## ASSIGNED TASK:
In the lines below, count those containing the word "topics" and give the number alone.

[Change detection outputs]
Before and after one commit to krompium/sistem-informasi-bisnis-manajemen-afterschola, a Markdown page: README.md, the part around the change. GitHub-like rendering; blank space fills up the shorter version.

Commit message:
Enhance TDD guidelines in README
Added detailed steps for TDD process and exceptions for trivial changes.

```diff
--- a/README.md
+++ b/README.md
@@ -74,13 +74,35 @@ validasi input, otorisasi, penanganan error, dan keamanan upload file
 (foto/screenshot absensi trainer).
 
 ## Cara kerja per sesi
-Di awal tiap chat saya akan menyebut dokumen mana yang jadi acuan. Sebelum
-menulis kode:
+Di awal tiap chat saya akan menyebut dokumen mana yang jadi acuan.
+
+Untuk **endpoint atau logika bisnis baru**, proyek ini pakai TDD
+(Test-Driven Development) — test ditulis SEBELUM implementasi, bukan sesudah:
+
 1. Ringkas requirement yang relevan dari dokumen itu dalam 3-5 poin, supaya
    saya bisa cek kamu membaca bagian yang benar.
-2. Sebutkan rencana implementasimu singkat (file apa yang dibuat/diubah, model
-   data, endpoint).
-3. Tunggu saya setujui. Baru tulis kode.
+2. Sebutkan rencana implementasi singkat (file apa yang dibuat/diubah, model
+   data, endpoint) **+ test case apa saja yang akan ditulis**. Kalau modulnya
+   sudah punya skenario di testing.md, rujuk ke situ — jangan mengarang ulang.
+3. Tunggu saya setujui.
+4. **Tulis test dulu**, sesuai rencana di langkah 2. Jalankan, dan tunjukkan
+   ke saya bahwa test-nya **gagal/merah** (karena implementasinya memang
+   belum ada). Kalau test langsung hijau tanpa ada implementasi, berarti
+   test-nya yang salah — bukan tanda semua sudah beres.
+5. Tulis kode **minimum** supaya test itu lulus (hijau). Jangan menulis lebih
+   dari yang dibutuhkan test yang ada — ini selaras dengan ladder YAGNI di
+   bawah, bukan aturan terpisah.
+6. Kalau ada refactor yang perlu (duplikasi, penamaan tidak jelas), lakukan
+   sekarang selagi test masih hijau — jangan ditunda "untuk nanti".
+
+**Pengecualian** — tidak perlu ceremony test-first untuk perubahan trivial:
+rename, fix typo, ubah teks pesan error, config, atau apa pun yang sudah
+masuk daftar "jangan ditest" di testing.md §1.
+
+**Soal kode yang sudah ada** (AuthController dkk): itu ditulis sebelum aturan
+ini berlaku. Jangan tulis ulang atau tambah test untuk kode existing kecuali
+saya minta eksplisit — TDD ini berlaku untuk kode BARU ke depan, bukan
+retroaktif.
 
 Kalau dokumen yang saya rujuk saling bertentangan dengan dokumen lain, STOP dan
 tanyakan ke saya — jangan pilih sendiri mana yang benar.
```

* * *

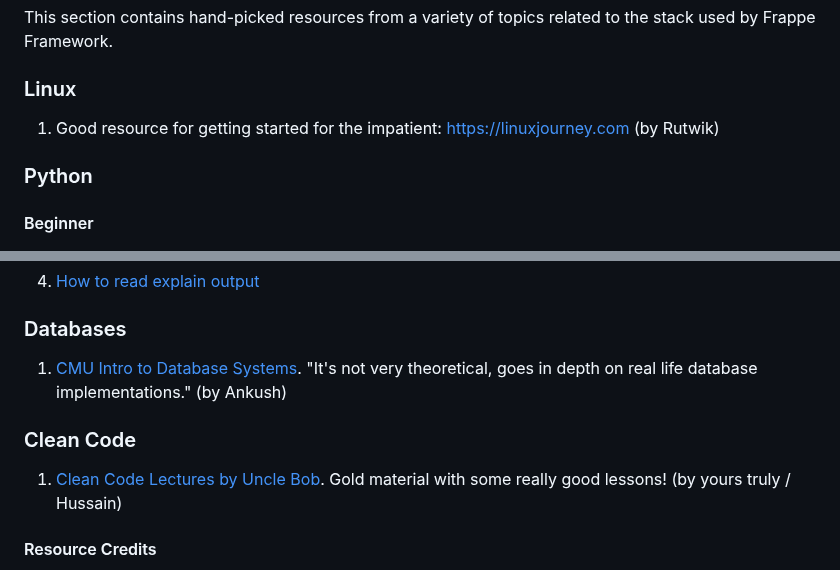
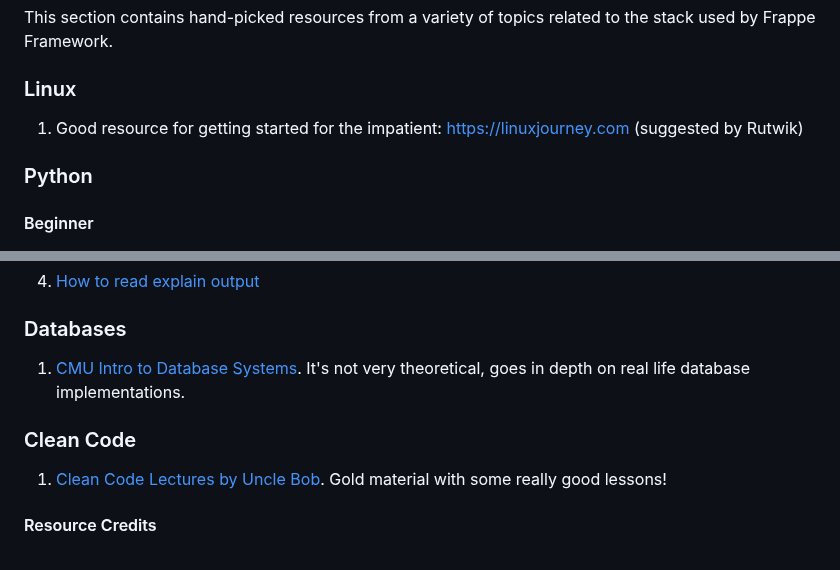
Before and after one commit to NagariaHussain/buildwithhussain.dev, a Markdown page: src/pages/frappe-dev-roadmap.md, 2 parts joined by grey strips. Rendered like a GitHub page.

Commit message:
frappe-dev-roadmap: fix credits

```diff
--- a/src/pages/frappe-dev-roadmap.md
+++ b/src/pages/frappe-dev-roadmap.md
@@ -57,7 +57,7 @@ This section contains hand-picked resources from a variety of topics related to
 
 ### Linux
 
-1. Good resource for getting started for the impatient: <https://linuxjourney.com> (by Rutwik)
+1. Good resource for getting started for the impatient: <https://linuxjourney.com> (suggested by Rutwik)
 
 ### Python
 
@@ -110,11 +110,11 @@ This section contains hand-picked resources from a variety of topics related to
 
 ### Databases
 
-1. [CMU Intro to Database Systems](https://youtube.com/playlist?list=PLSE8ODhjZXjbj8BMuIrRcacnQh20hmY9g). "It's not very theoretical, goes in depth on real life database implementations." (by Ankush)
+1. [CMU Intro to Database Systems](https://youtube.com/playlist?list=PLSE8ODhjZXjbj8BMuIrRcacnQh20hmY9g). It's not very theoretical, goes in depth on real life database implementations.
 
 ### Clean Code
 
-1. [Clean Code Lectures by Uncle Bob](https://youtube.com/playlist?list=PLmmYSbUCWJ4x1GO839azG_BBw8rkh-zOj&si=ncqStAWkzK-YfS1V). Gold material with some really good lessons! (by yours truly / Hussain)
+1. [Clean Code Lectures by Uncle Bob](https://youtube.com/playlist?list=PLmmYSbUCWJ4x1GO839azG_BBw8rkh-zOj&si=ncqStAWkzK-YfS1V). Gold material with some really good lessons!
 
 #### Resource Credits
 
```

## YOUR RESPONSE:
2